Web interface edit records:
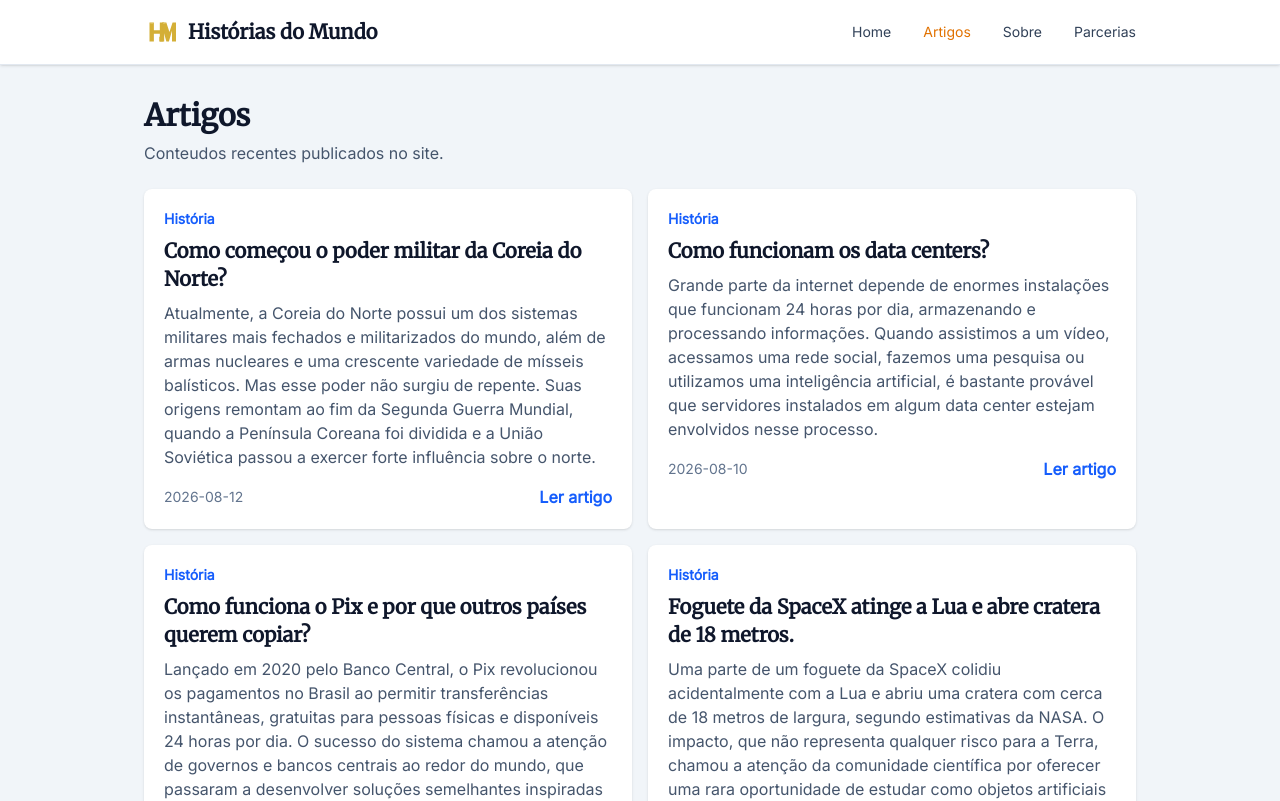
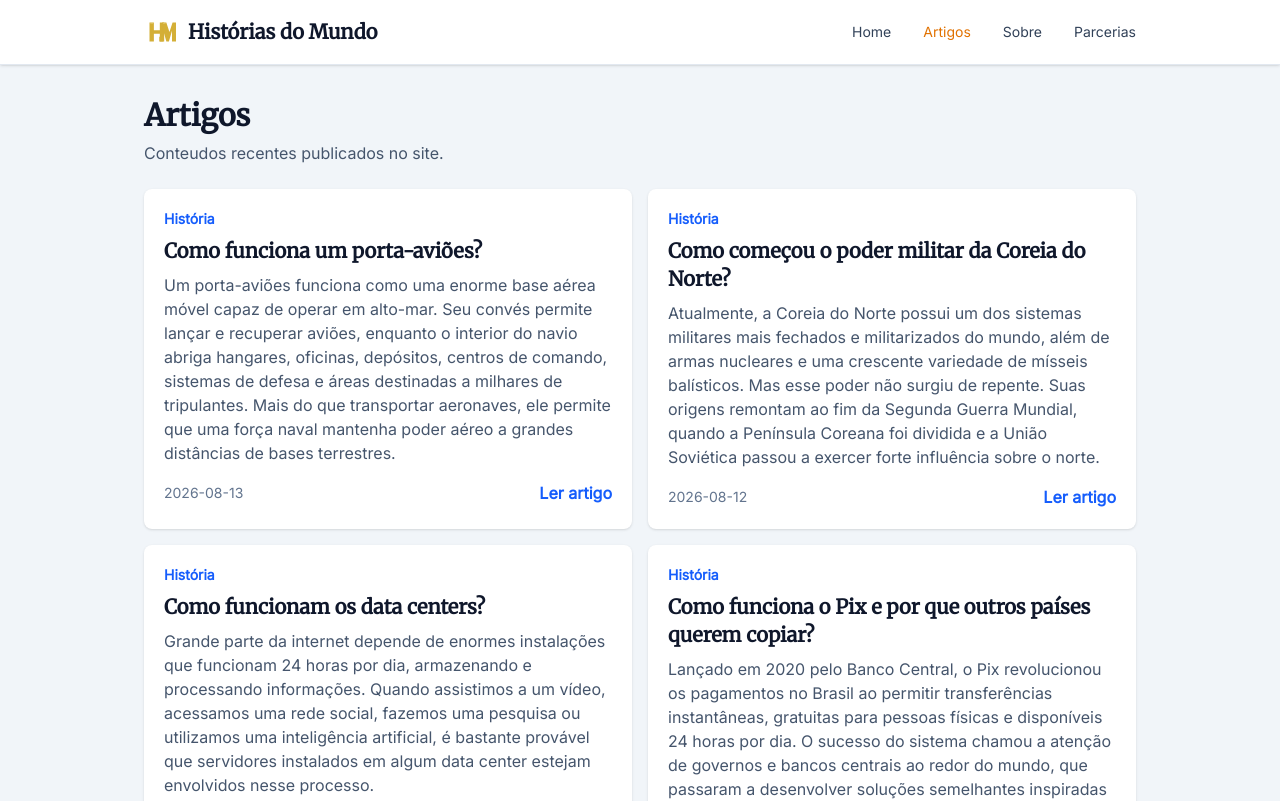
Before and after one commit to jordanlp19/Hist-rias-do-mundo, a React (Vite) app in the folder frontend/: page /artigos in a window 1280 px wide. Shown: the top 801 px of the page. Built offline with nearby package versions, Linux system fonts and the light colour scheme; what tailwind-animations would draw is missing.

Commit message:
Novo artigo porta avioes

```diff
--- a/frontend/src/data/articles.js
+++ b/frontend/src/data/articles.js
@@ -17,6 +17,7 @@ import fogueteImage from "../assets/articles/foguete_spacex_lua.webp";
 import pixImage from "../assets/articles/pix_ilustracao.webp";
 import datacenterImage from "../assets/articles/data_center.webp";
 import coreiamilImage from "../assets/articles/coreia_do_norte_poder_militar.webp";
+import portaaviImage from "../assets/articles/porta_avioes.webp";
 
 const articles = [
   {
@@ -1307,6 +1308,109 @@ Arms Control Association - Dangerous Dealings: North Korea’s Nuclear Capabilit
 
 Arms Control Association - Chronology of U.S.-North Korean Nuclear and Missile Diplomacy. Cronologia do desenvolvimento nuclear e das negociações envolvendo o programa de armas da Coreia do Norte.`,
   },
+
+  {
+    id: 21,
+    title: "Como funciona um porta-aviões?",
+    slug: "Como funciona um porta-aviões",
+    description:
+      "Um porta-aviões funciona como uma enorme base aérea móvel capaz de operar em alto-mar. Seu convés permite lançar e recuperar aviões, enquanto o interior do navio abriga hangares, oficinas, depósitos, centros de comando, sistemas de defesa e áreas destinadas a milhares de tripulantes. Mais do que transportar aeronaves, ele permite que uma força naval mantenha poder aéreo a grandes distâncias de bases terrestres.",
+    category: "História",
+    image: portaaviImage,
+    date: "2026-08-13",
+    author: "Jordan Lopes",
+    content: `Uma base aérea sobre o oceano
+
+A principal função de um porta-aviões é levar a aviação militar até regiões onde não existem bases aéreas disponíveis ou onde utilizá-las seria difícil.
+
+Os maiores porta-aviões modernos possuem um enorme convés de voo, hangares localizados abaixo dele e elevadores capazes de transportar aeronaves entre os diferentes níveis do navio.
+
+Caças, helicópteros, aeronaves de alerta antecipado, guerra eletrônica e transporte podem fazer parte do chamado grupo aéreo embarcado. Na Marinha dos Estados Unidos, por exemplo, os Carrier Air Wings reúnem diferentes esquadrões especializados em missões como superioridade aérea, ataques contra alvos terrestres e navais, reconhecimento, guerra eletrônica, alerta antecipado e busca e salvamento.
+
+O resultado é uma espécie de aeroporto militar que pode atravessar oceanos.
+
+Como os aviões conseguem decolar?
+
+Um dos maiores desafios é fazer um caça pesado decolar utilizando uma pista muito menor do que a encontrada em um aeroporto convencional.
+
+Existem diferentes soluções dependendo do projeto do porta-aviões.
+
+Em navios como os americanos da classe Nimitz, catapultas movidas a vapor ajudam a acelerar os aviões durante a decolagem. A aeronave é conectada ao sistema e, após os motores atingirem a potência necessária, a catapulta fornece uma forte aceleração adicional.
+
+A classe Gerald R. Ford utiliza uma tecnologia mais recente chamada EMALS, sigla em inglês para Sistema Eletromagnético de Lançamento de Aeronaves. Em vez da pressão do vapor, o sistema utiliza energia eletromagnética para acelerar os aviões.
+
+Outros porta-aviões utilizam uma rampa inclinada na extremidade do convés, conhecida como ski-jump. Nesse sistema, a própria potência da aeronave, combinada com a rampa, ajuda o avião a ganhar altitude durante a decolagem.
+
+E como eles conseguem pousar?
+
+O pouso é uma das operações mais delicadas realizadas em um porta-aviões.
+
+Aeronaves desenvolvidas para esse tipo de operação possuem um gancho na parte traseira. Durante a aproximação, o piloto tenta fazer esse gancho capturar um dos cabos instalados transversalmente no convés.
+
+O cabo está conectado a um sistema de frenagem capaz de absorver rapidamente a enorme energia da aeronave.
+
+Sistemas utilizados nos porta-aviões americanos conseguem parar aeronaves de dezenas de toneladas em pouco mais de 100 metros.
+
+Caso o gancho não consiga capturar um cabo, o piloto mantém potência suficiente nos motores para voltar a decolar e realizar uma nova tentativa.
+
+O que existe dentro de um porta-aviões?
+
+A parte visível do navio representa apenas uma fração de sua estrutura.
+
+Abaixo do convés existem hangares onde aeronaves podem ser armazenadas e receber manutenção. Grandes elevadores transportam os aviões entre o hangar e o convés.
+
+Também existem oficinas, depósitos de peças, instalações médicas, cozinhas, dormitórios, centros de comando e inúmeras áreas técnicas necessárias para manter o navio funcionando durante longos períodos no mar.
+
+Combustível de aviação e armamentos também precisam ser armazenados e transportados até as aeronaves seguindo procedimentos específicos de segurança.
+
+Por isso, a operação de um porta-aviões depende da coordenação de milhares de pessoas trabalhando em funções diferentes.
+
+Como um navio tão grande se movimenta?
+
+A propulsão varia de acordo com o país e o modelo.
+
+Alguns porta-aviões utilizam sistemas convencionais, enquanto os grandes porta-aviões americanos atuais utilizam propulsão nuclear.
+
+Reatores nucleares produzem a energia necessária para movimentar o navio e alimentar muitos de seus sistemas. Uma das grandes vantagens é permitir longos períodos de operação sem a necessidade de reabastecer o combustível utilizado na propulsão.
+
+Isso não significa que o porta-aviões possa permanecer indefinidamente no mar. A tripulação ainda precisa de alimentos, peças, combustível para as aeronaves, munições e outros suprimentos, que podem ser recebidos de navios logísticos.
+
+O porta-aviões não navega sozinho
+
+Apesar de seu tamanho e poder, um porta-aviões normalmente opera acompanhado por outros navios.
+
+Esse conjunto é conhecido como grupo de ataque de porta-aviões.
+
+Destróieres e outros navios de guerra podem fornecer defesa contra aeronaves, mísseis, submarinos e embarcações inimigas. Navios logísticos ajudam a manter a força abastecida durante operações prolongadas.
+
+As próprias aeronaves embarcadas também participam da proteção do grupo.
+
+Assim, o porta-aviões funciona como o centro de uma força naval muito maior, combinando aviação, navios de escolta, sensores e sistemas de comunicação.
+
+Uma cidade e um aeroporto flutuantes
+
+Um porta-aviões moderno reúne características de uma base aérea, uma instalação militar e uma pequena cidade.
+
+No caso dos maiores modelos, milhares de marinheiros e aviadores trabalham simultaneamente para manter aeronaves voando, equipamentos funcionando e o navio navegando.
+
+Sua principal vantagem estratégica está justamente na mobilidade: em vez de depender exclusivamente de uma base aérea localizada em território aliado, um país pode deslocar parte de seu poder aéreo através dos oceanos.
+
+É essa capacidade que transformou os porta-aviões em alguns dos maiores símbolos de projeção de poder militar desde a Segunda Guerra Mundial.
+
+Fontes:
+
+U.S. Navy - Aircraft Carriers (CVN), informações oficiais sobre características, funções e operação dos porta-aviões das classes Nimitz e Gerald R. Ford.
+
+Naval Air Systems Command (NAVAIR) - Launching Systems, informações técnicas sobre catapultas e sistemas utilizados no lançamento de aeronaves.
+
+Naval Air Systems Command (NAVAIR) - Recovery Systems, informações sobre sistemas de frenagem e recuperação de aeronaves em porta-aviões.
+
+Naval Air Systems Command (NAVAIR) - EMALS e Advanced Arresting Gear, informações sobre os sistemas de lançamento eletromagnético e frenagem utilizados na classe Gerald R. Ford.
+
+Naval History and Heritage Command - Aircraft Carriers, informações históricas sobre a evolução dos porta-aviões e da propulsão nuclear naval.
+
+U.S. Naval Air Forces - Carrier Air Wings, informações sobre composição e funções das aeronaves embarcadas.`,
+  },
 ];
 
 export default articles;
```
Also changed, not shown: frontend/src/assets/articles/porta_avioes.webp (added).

» THE TASK
For this exercise, copy every line of the data that holds "principal".

» WRITTEN RESPONSE
+A principal função de um porta-aviões é levar a aviação militar até regiões onde não existem bases aéreas disponíveis ou onde utilizá-las seria difícil.
+Sua principal vantagem estratégica está justamente na mobilidade: em vez de depender exclusivamente de uma base aérea localizada em território aliado, um país pode deslocar parte de seu poder aéreo através dos oceanos.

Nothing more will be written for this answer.